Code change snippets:
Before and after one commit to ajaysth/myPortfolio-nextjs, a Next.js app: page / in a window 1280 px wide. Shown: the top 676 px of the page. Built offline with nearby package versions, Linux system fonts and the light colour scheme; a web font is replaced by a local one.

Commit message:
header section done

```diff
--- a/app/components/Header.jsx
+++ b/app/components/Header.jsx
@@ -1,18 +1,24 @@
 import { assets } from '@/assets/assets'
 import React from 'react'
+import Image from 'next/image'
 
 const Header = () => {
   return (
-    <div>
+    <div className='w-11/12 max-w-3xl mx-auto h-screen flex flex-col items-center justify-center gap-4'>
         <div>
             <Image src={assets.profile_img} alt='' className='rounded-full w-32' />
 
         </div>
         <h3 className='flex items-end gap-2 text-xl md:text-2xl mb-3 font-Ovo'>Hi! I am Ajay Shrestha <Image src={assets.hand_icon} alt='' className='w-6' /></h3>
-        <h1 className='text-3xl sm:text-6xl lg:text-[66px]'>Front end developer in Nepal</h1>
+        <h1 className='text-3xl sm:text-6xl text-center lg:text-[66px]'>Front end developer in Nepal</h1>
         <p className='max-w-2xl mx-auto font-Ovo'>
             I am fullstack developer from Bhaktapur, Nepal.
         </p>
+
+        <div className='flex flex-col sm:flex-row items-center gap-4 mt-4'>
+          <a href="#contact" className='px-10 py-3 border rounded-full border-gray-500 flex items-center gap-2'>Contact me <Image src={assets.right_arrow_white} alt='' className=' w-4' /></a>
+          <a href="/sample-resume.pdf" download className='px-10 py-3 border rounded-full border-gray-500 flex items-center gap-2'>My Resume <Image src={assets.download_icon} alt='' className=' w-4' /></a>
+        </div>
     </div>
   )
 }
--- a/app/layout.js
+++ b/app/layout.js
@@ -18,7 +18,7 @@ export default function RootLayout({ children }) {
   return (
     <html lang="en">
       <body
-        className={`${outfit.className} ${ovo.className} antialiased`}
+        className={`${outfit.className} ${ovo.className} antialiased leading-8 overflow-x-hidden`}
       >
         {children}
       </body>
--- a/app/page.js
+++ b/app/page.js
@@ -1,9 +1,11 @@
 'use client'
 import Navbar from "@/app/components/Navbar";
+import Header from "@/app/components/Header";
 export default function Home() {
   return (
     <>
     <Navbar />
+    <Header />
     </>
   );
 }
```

**Work required**
Print out the data exactly once more.

**Written solution**
Before and after one commit to ajaysth/myPortfolio-nextjs, a Next.js app: page / in a window 1280 px wide. Shown: the top 676 px of the page. Built offline with nearby package versions, Linux system fonts and the light colour scheme; a web font is replaced by a local one.

Commit message:
header section done

```diff
--- a/app/components/Header.jsx
+++ b/app/components/Header.jsx
@@ -1,18 +1,24 @@
 import { assets } from '@/assets/assets'
 import React from 'react'
+import Image from 'next/image'
 
 const Header = () => {
   return (
-    <div>
+    <div className='w-11/12 max-w-3xl mx-auto h-screen flex flex-col items-center justify-center gap-4'>
         <div>
             <Image src={assets.profile_img} alt='' className='rounded-full w-32' />
 
         </div>
         <h3 className='flex items-end gap-2 text-xl md:text-2xl mb-3 font-Ovo'>Hi! I am Ajay Shrestha <Image src={assets.hand_icon} alt='' className='w-6' /></h3>
-        <h1 className='text-3xl sm:text-6xl lg:text-[66px]'>Front end developer in Nepal</h1>
+        <h1 className='text-3xl sm:text-6xl text-center lg:text-[66px]'>Front end developer in Nepal</h1>
         <p className='max-w-2xl mx-auto font-Ovo'>
             I am fullstack developer from Bhaktapur, Nepal.
         </p>
+
+        <div className='flex flex-col sm:flex-row items-center gap-4 mt-4'>
+          <a href="#contact" className='px-10 py-3 border rounded-full border-gray-500 flex items-center gap-2'>Contact me <Image src={assets.right_arrow_white} alt='' className=' w-4' /></a>
+          <a href="/sample-resume.pdf" download className='px-10 py-3 border rounded-full border-gray-500 flex items-center gap-2'>My Resume <Image src={assets.download_icon} alt='' className=' w-4' /></a>
+        </div>
     </div>
   )
 }
--- a/app/layout.js
+++ b/app/layout.js
@@ -18,7 +18,7 @@ export default function RootLayout({ children }) {
   return (
     <html lang="en">
       <body
-        className={`${outfit.className} ${ovo.className} antialiased`}
+        className={`${outfit.className} ${ovo.className} antialiased leading-8 overflow-x-hidden`}
       >
         {children}
       </body>
--- a/app/page.js
+++ b/app/page.js
@@ -1,9 +1,11 @@
 'use client'
 import Navbar from "@/app/components/Navbar";
+import Header from "@/app/components/Header";
 export default function Home() {
   return (
     <>
     <Navbar />
+    <Header />
     </>
   );
 }
```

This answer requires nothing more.